> _About this exercise_:
Look through the material beneath and copy each line with the word "from".

> _Records shown_:
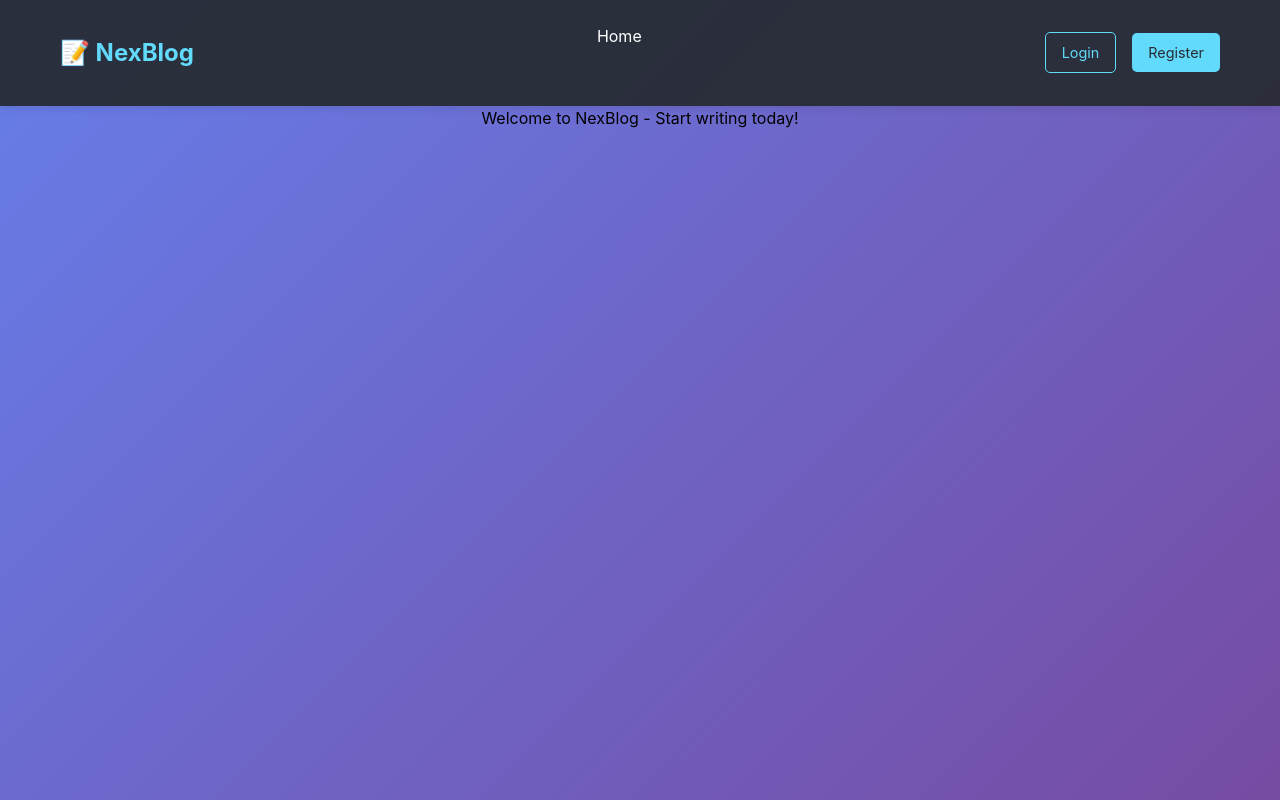
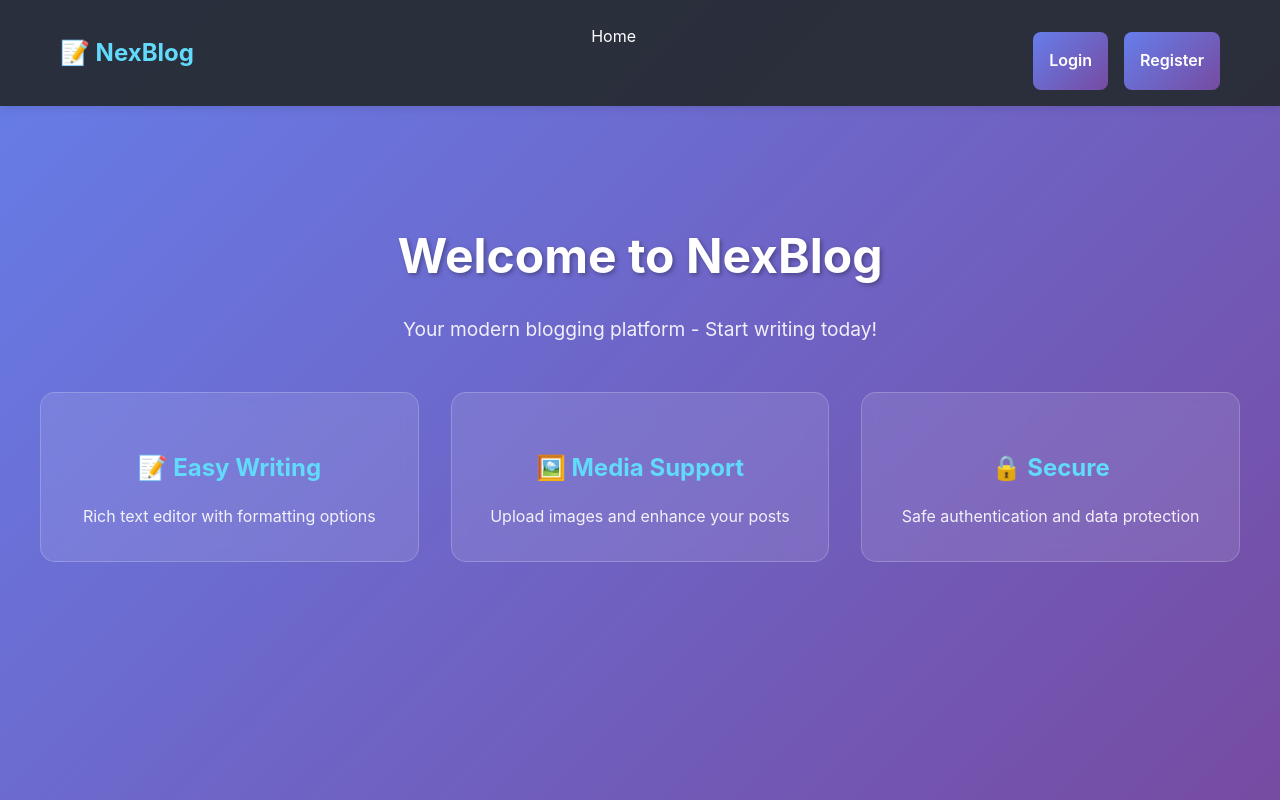
Before and after one commit to gechjs/NexBlog, a React (Create React App) app in the folder client/: page / in a window 1280 px wide. Built offline with nearby package versions, Linux system fonts and the light colour scheme; no server answers; the HTML template or start-up script is replaced by a standard one.

Commit message:
Update App.js with complete page routing and enhance homepage with feature cards

```diff
--- a/client/src/App.css
+++ b/client/src/App.css
@@ -36,3 +36,78 @@ nav a:hover {
   text-decoration: underline;
   background-color: rgba(97, 218, 251, 0.1);
 }
+
+.main-content {
+  padding: 2rem 0;
+}
+
+.welcome-section {
+  text-align: center;
+  color: white;
+  padding: 3rem 0;
+}
+
+.welcome-section h1 {
+  font-size: 3rem;
+  margin-bottom: 1rem;
+  font-weight: 700;
+  text-shadow: 2px 2px 4px rgba(0, 0, 0, 0.3);
+}
+
+.welcome-section p {
+  font-size: 1.2rem;
+  margin-bottom: 3rem;
+  opacity: 0.9;
+}
+
+.feature-cards {
+  display: grid;
+  grid-template-columns: repeat(auto-fit, minmax(250px, 1fr));
+  gap: 2rem;
+  margin-top: 3rem;
+}
+
+.feature-card {
+  background: rgba(255, 255, 255, 0.1);
+  backdrop-filter: blur(10px);
+  padding: 2rem;
+  border-radius: 15px;
+  border: 1px solid rgba(255, 255, 255, 0.2);
+  transition: transform 0.3s ease, box-shadow 0.3s ease;
+}
+
+.feature-card:hover {
+  transform: translateY(-5px);
+  box-shadow: 0 10px 30px rgba(0, 0, 0, 0.2);
+}
+
+.feature-card h3 {
+  font-size: 1.5rem;
+  margin-bottom: 1rem;
+  color: #61dafb;
+}
+
+.feature-card p {
+  font-size: 1rem;
+  opacity: 0.9;
+  margin: 0;
+}
+
+@media (max-width: 768px) {
+  .welcome-section h1 {
+    font-size: 2rem;
+  }
+
+  .welcome-section p {
+    font-size: 1rem;
+  }
+
+  .feature-cards {
+    grid-template-columns: 1fr;
+    gap: 1.5rem;
+  }
+
+  .feature-card {
+    padding: 1.5rem;
+  }
+}
--- a/client/src/App.js
+++ b/client/src/App.js
@@ -1,6 +1,9 @@
 import React from 'react';
 import { BrowserRouter as Router, Routes, Route } from 'react-router-dom';
 import Header from './components/Header';
+import Login from './pages/Login';
+import Register from './pages/Register';
+import CreatePost from './pages/CreatePost';
 import './App.css';
 
 function App() {
@@ -10,10 +13,27 @@ function App() {
         <Header />
         <main className="main-content">
           <Routes>
-            <Route path="/" element={<div>Welcome to NexBlog - Start writing today!</div>} />
-            <Route path="/login" element={<div>Login Page - Coming Soon</div>} />
-            <Route path="/register" element={<div>Register Page - Coming Soon</div>} />
-            <Route path="/create" element={<div>Create Post - Coming Soon</div>} />
+            <Route path="/" element={<div className="welcome-section">
+              <h1>Welcome to NexBlog</h1>
+              <p>Your modern blogging platform - Start writing today!</p>
+              <div className="feature-cards">
+                <div className="feature-card">
+                  <h3>📝 Easy Writing</h3>
+                  <p>Rich text editor with formatting options</p>
+                </div>
+                <div className="feature-card">
+                  <h3>🖼️ Media Support</h3>
+                  <p>Upload images and enhance your posts</p>
+                </div>
+                <div className="feature-card">
+                  <h3>🔒 Secure</h3>
+                  <p>Safe authentication and data protection</p>
+                </div>
+              </div>
+            </div>} />
+            <Route path="/login" element={<Login />} />
+            <Route path="/register" element={<Register />} />
+            <Route path="/create" element={<CreatePost />} />
           </Routes>
         </main>
       </div>
```
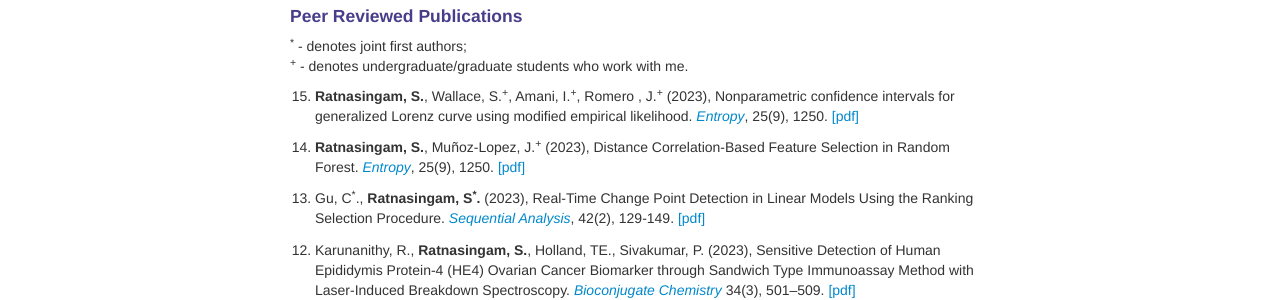
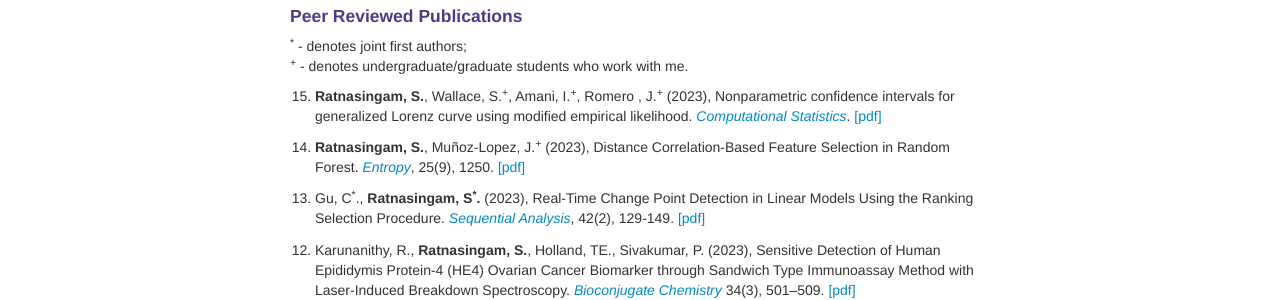
Before and after one commit to suthakaranr/suthakaranr.github.io, a Jekyll site: the page built from pages/Research.md, in a window 1280 px wide. Shown: the part 366-666 px from the top of the page. Built offline with Jekyll 4.4.1, drawn with Linux system fonts in a browser that asks for light colours.

Commit message:
Update Research.md

```diff
--- a/pages/Research.md
+++ b/pages/Research.md
@@ -28,7 +28,7 @@ I am happy to work with undergraduate and graduate students. If you are interest
 
 <ol>
 
-   <li value="15"> <b>Ratnasingam, S.</b>, Wallace, S.<sup>+</sup>, Amani, I.<sup>+</sup>, Romero , J.<sup>+</sup> (2023), Nonparametric confidence intervals for generalized Lorenz curve using modified empirical likelihood. <a style="text-decoration:none" href="https://doi.org/10.1007/s00180-023-01431-8" target="_blank" rel="noopener noreferrer"><i>Entropy</i></a>, 25(9), 1250. <a style="text-decoration:none" href="../assets/2023SRSIJ.pdf" target="_blank" rel="noopener noreferrer">[pdf]</a> </li> <br>
+   <li value="15"> <b>Ratnasingam, S.</b>, Wallace, S.<sup>+</sup>, Amani, I.<sup>+</sup>, Romero , J.<sup>+</sup> (2023), Nonparametric confidence intervals for generalized Lorenz curve using modified empirical likelihood. <a style="text-decoration:none" href="https://doi.org/10.1007/s00180-023-01431-8" target="_blank" rel="noopener noreferrer"><i>Computational Statistics</i></a>. <a style="text-decoration:none" href="../assets/2023SRSIJ.pdf" target="_blank" rel="noopener noreferrer">[pdf]</a> </li> <br>
 
    <li value="14"> <b>Ratnasingam, S.</b>, Muñoz-Lopez, J.<sup>+</sup> (2023), Distance Correlation-Based Feature Selection in Random Forest. <a style="text-decoration:none" href="https://www.ncbi.nlm.nih.gov/pmc/articles/PMC10528294/" target="_blank" rel="noopener noreferrer"><i>Entropy</i></a>, 25(9), 1250. <a style="text-decoration:none" href="../assets/2023SJEN.pdf" target="_blank" rel="noopener noreferrer">[pdf]</a> </li> <br>
 
```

> _Final answer_:
 import React from 'react';
 import { BrowserRouter as Router, Routes, Route } from 'react-router-dom';
 import Header from './components/Header';
+import Login from './pages/Login';
+import Register from './pages/Register';
+import CreatePost from './pages/CreatePost';
Before and after one commit to suthakaranr/suthakaranr.github.io, a Jekyll site: the page built from pages/Research.md, in a window 1280 px wide. Shown: the part 366-666 px from the top of the page. Built offline with Jekyll 4.4.1, drawn with Linux system fonts in a browser that asks for light colours.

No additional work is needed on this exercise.